EXERCISE AIM: Nothing may be left out, so copy every entry exactly.

DATASET EXCERPTS:
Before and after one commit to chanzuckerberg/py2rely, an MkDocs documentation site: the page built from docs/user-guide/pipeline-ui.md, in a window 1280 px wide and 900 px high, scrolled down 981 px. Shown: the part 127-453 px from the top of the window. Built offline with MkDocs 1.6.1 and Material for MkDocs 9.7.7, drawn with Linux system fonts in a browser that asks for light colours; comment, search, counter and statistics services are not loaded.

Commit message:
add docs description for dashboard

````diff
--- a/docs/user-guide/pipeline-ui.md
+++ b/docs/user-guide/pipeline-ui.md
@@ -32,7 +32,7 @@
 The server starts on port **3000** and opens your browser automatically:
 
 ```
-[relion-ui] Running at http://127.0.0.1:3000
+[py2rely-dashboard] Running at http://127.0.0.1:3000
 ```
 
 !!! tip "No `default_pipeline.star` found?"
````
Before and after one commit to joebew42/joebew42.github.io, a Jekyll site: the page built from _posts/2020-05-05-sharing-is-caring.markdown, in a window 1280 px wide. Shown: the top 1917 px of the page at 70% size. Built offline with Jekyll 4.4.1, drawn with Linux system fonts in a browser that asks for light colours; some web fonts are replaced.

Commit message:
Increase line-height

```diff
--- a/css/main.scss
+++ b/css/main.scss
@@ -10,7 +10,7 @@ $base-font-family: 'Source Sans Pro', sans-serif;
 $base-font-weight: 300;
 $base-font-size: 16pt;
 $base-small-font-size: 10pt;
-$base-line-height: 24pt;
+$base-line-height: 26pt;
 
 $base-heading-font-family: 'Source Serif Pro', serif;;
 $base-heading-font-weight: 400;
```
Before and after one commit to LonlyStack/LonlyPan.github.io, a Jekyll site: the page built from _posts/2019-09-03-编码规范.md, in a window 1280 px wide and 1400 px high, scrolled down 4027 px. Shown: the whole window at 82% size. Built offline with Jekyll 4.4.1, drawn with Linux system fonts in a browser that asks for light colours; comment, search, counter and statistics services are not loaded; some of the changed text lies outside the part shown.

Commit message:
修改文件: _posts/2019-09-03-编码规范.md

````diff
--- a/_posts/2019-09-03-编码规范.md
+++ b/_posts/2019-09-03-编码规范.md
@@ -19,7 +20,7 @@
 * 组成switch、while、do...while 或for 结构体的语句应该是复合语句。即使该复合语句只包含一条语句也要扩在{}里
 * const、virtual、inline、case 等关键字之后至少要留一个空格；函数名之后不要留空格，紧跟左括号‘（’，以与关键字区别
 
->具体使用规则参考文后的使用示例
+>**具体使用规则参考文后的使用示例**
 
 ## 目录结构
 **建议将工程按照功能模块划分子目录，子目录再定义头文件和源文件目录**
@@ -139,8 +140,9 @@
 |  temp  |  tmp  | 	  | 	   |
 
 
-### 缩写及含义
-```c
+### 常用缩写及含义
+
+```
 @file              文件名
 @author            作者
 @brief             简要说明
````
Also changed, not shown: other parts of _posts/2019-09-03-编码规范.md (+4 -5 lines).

OUTPUT OF THE TASK:
Before and after one commit to chanzuckerberg/py2rely, an MkDocs documentation site: the page built from docs/user-guide/pipeline-ui.md, in a window 1280 px wide and 900 px high, scrolled down 981 px. Shown: the part 127-453 px from the top of the window. Built offline with MkDocs 1.6.1 and Material for MkDocs 9.7.7, drawn with Linux system fonts in a browser that asks for light colours; comment, search, counter and statistics services are not loaded.

Commit message:
add docs description for dashboard

````diff
--- a/docs/user-guide/pipeline-ui.md
+++ b/docs/user-guide/pipeline-ui.md
@@ -32,7 +32,7 @@
 The server starts on port **3000** and opens your browser automatically:
 
 ```
-[relion-ui] Running at http://127.0.0.1:3000
+[py2rely-dashboard] Running at http://127.0.0.1:3000
 ```
 
 !!! tip "No `default_pipeline.star` found?"
````
Before and after one commit to joebew42/joebew42.github.io, a Jekyll site: the page built from _posts/2020-05-05-sharing-is-caring.markdown, in a window 1280 px wide. Shown: the top 1917 px of the page at 70% size. Built offline with Jekyll 4.4.1, drawn with Linux system fonts in a browser that asks for light colours; some web fonts are replaced.

Commit message:
Increase line-height

```diff
--- a/css/main.scss
+++ b/css/main.scss
@@ -10,7 +10,7 @@ $base-font-family: 'Source Sans Pro', sans-serif;
 $base-font-weight: 300;
 $base-font-size: 16pt;
 $base-small-font-size: 10pt;
-$base-line-height: 24pt;
+$base-line-height: 26pt;
 
 $base-heading-font-family: 'Source Serif Pro', serif;;
 $base-heading-font-weight: 400;
```
Before and after one commit to LonlyStack/LonlyPan.github.io, a Jekyll site: the page built from _posts/2019-09-03-编码规范.md, in a window 1280 px wide and 1400 px high, scrolled down 4027 px. Shown: the whole window at 82% size. Built offline with Jekyll 4.4.1, drawn with Linux system fonts in a browser that asks for light colours; comment, search, counter and statistics services are not loaded; some of the changed text lies outside the part shown.

Commit message:
修改文件: _posts/2019-09-03-编码规范.md

````diff
--- a/_posts/2019-09-03-编码规范.md
+++ b/_posts/2019-09-03-编码规范.md
@@ -19,7 +20,7 @@
 * 组成switch、while、do...while 或for 结构体的语句应该是复合语句。即使该复合语句只包含一条语句也要扩在{}里
 * const、virtual、inline、case 等关键字之后至少要留一个空格；函数名之后不要留空格，紧跟左括号‘（’，以与关键字区别
 
->具体使用规则参考文后的使用示例
+>**具体使用规则参考文后的使用示例**
 
 ## 目录结构
 **建议将工程按照功能模块划分子目录，子目录再定义头文件和源文件目录**
@@ -139,8 +140,9 @@
 |  temp  |  tmp  | 	  | 	   |
 
 
-### 缩写及含义
-```c
+### 常用缩写及含义
+
+```
 @file              文件名
 @author            作者
 @brief             简要说明
````
Also changed, not shown: other parts of _posts/2019-09-03-编码规范.md (+4 -5 lines).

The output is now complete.